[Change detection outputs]
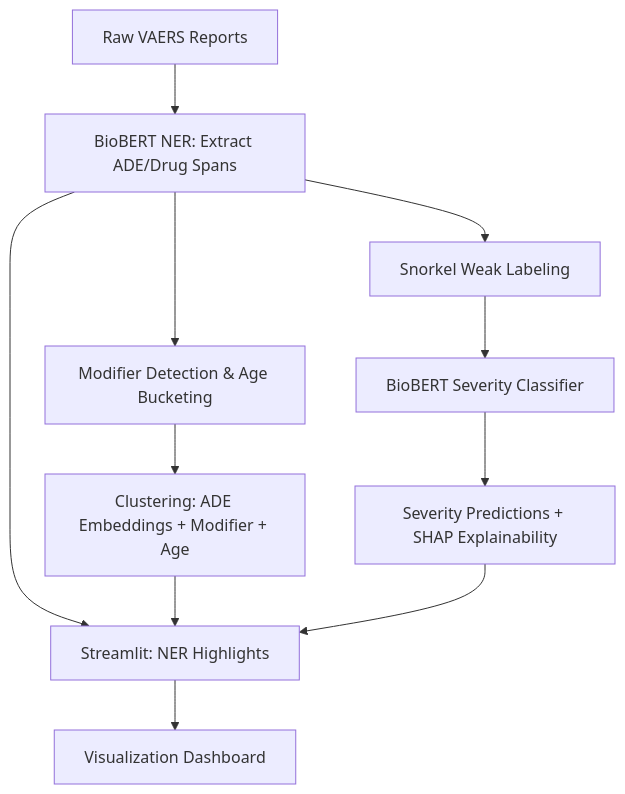
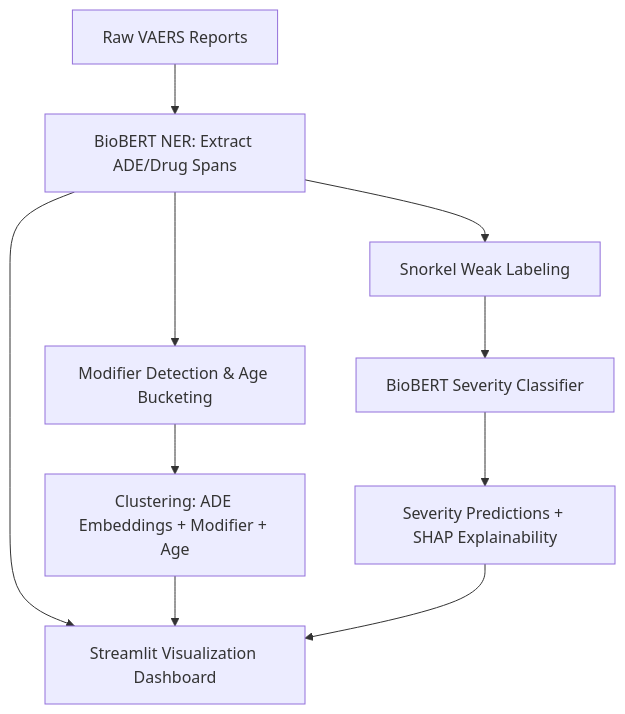
The second of 2 diagrams in README.md (Sugiuma/ADEGuard), drawn with Mermaid before and after one commit.

````diff
--- a/README.md
+++ b/README.md
@@ -105,20 +105,15 @@
 ```mermaid
 flowchart TD
-
 A[Raw VAERS Reports] --> B[BioBERT NER: Extract ADE/Drug Spans]
-
 %% Modifier & Age + Clustering
 B --> C[Modifier Detection & Age Bucketing]
 C --> D[Clustering: ADE Embeddings + Modifier + Age]
-
 %% Weak Labeling + Severity Classifier
 B --> E[Snorkel Weak Labeling]
 E --> F[BioBERT Severity Classifier]
 F --> G[Severity Predictions + SHAP Explainability]
-
 %% Streamlit UI
-B --> H[Streamlit: NER Highlights]
+B --> H[Streamlit Visualization Dashboard]
 D --> H
 G --> H
-H --> I[Visualization Dashboard]
 ```
````
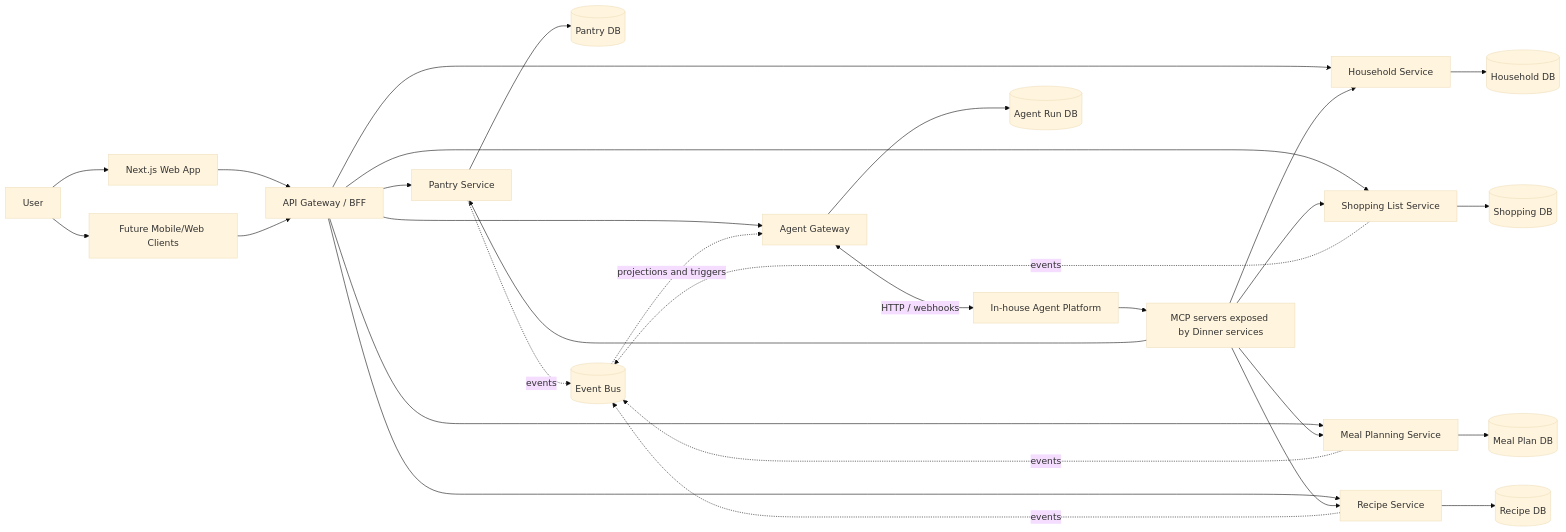
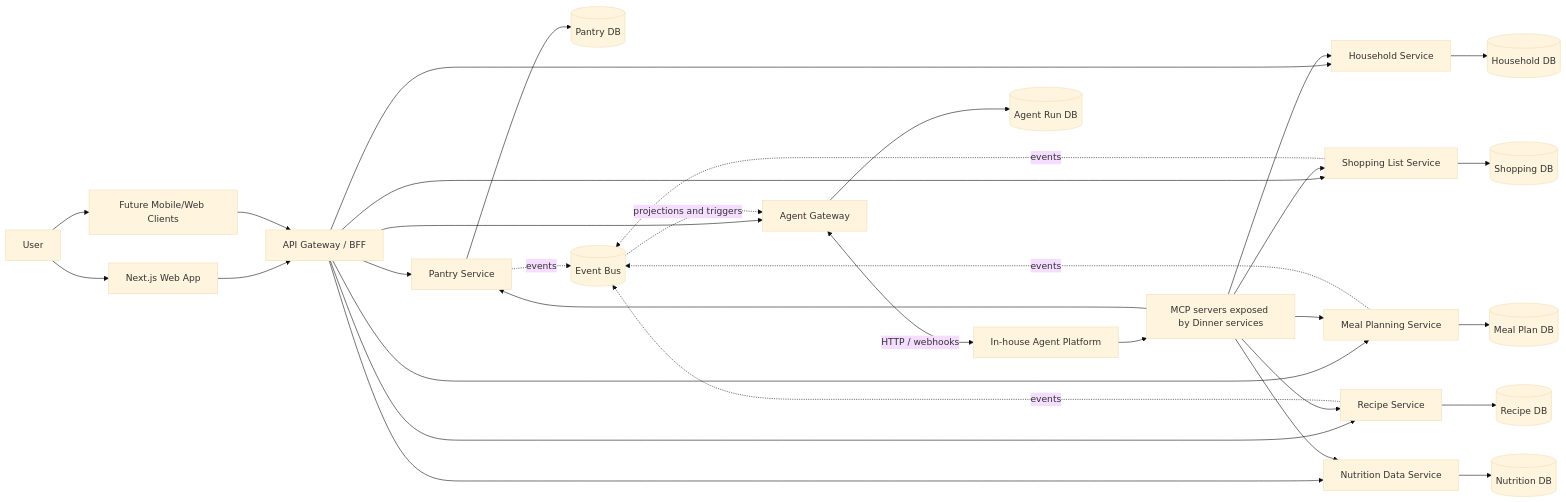
One commit to pale-glyph/dinner changed the first of 4 diagrams in docs/dinner-spec.md. Above: the diagram before and after it, drawn with Mermaid (base theme). The commit also changed other lines of this file and 11 other files, not shown here.

````diff
--- a/docs/dinner-spec.md
+++ b/docs/dinner-spec.md
@@ -96,36 +102,39 @@
 ```mermaid
 flowchart LR
     User[User] --> Web[Next.js Web App]
     User --> Future[Future Mobile/Web Clients]
 
     Web --> Gateway[API Gateway / BFF]
     Future --> Gateway
 
     Gateway --> Household[Household Service]
     Gateway --> Pantry[Pantry Service]
     Gateway --> Shopping[Shopping List Service]
     Gateway --> Meals[Meal Planning Service]
     Gateway --> Recipes[Recipe Service]
+    Gateway --> Nutrition[Nutrition Data Service]
     Gateway --> AgentAPI[Agent Gateway]
 
     AgentAPI <-->|HTTP / webhooks| Agents[In-house Agent Platform]
     Agents --> MCP[MCP servers exposed by Dinner services]
     MCP --> Pantry
     MCP --> Shopping
     MCP --> Meals
     MCP --> Recipes
     MCP --> Household
+    MCP --> Nutrition
 
     Household --> HouseholdDB[(Household DB)]
     Pantry --> PantryDB[(Pantry DB)]
     Shopping --> ShoppingDB[(Shopping DB)]
     Meals --> MealsDB[(Meal Plan DB)]
     Recipes --> RecipeDB[(Recipe DB)]
+    Nutrition --> NutritionDB[(Nutrition DB)]
     AgentAPI --> AgentDB[(Agent Run DB)]
 
     Pantry -. events .-> Bus[(Event Bus)]
     Shopping -. events .-> Bus
     Meals -. events .-> Bus
     Recipes -. events .-> Bus
     Bus -. projections and triggers .-> AgentAPI
 ```
````
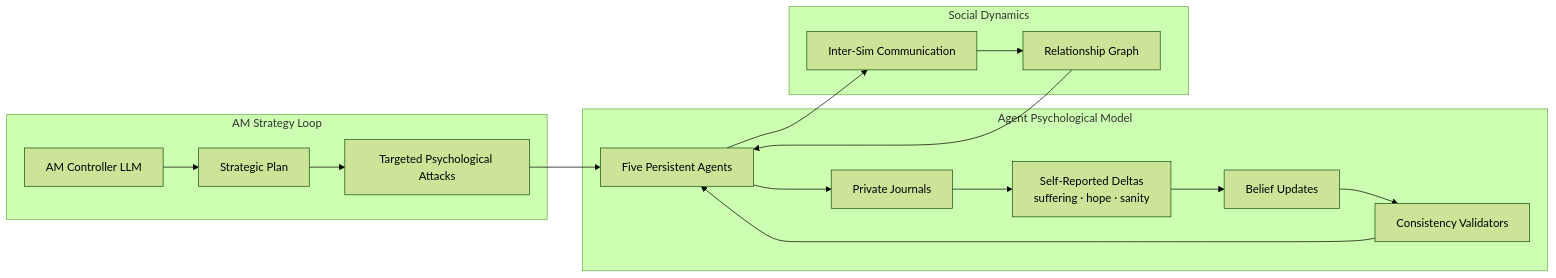
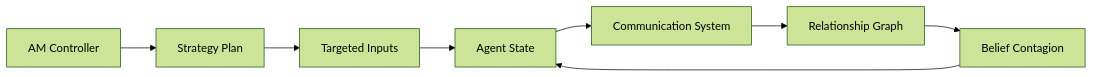
One commit to soyuz43/I-have-no-mouth-and-my-tokens-must-scream changed the first of 6 diagrams in README.md. Above: the diagram before and after it, drawn with Mermaid (forest theme). The commit also changed other lines of this file, not shown here.

Commit message:
Rewrite README to reflect system dynamics and architecture

````diff
--- a/README.md
+++ b/README.md
@@ -28,34 +33,14 @@
 ```mermaid
 flowchart LR
 
-subgraph AM_System["AM Strategy Loop"]
-    AM[AM Controller LLM]
-    PLAN[Strategic Plan]
-    TACTICS[Targeted Psychological Attacks]
-    AM --> PLAN --> TACTICS
-end
+AM[AM Controller] --> PLAN[Strategy Plan]
+PLAN --> EXEC[Targeted Inputs]
 
-subgraph Psych_System["Agent Psychological Model"]
-    SIMS[Five Persistent Agents]
-    JOURNAL[Private Journals]
-    STATS[Self-Reported Deltas<br/>suffering · hope · sanity]
-    BELIEFS[Belief Updates]
-    VALIDATOR[Consistency Validators]
+EXEC --> SIMS[Agent State]
 
-    SIMS --> JOURNAL
-    JOURNAL --> STATS
-    STATS --> BELIEFS
-    BELIEFS --> VALIDATOR
-    VALIDATOR --> SIMS
-end
+SIMS --> COMMS[Communication System]
+COMMS --> REL[Relationship Graph]
 
-subgraph Social_System["Social Dynamics"]
-    COMMS[Inter-Sim Communication]
-    REL[Relationship Graph]
-end
-
-TACTICS --> SIMS
-SIMS --> COMMS
-COMMS --> REL
-REL --> SIMS
+REL --> CONTAGION[Belief Contagion]
+CONTAGION --> SIMS
 ```
````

*WORK ITEM:* Would you restate the records above word for word and exclude the pictures?

*EXPECTED OUTPUT:*
The second of 2 diagrams in README.md (Sugiuma/ADEGuard), drawn with Mermaid before and after one commit.

````diff
--- a/README.md
+++ b/README.md
@@ -105,20 +105,15 @@
 ```mermaid
 flowchart TD
-
 A[Raw VAERS Reports] --> B[BioBERT NER: Extract ADE/Drug Spans]
-
 %% Modifier & Age + Clustering
 B --> C[Modifier Detection & Age Bucketing]
 C --> D[Clustering: ADE Embeddings + Modifier + Age]
-
 %% Weak Labeling + Severity Classifier
 B --> E[Snorkel Weak Labeling]
 E --> F[BioBERT Severity Classifier]
 F --> G[Severity Predictions + SHAP Explainability]
-
 %% Streamlit UI
-B --> H[Streamlit: NER Highlights]
+B --> H[Streamlit Visualization Dashboard]
 D --> H
 G --> H
-H --> I[Visualization Dashboard]
 ```
````
One commit to pale-glyph/dinner changed the first of 4 diagrams in docs/dinner-spec.md. Above: the diagram before and after it, drawn with Mermaid (base theme). The commit also changed other lines of this file and 11 other files, not shown here.

````diff
--- a/docs/dinner-spec.md
+++ b/docs/dinner-spec.md
@@ -96,36 +102,39 @@
 ```mermaid
 flowchart LR
     User[User] --> Web[Next.js Web App]
     User --> Future[Future Mobile/Web Clients]
 
     Web --> Gateway[API Gateway / BFF]
     Future --> Gateway
 
     Gateway --> Household[Household Service]
     Gateway --> Pantry[Pantry Service]
     Gateway --> Shopping[Shopping List Service]
     Gateway --> Meals[Meal Planning Service]
     Gateway --> Recipes[Recipe Service]
+    Gateway --> Nutrition[Nutrition Data Service]
     Gateway --> AgentAPI[Agent Gateway]
 
     AgentAPI <-->|HTTP / webhooks| Agents[In-house Agent Platform]
     Agents --> MCP[MCP servers exposed by Dinner services]
     MCP --> Pantry
     MCP --> Shopping
     MCP --> Meals
     MCP --> Recipes
     MCP --> Household
+    MCP --> Nutrition
 
     Household --> HouseholdDB[(Household DB)]
     Pantry --> PantryDB[(Pantry DB)]
     Shopping --> ShoppingDB[(Shopping DB)]
     Meals --> MealsDB[(Meal Plan DB)]
     Recipes --> RecipeDB[(Recipe DB)]
+    Nutrition --> NutritionDB[(Nutrition DB)]
     AgentAPI --> AgentDB[(Agent Run DB)]
 
     Pantry -. events .-> Bus[(Event Bus)]
     Shopping -. events .-> Bus
     Meals -. events .-> Bus
     Recipes -. events .-> Bus
     Bus -. projections and triggers .-> AgentAPI
 ```
````
One commit to soyuz43/I-have-no-mouth-and-my-tokens-must-scream changed the first of 6 diagrams in README.md. Above: the diagram before and after it, drawn with Mermaid (forest theme). The commit also changed other lines of this file, not shown here.

Commit message:
Rewrite README to reflect system dynamics and architecture

````diff
--- a/README.md
+++ b/README.md
@@ -28,34 +33,14 @@
 ```mermaid
 flowchart LR
 
-subgraph AM_System["AM Strategy Loop"]
-    AM[AM Controller LLM]
-    PLAN[Strategic Plan]
-    TACTICS[Targeted Psychological Attacks]
-    AM --> PLAN --> TACTICS
-end
+AM[AM Controller] --> PLAN[Strategy Plan]
+PLAN --> EXEC[Targeted Inputs]
 
-subgraph Psych_System["Agent Psychological Model"]
-    SIMS[Five Persistent Agents]
-    JOURNAL[Private Journals]
-    STATS[Self-Reported Deltas<br/>suffering · hope · sanity]
-    BELIEFS[Belief Updates]
-    VALIDATOR[Consistency Validators]
+EXEC --> SIMS[Agent State]
 
-    SIMS --> JOURNAL
-    JOURNAL --> STATS
-    STATS --> BELIEFS
-    BELIEFS --> VALIDATOR
-    VALIDATOR --> SIMS
-end
+SIMS --> COMMS[Communication System]
+COMMS --> REL[Relationship Graph]
 
-subgraph Social_System["Social Dynamics"]
-    COMMS[Inter-Sim Communication]
-    REL[Relationship Graph]
-end
-
-TACTICS --> SIMS
-SIMS --> COMMS
-COMMS --> REL
-REL --> SIMS
+REL --> CONTAGION[Belief Contagion]
+CONTAGION --> SIMS
 ```
````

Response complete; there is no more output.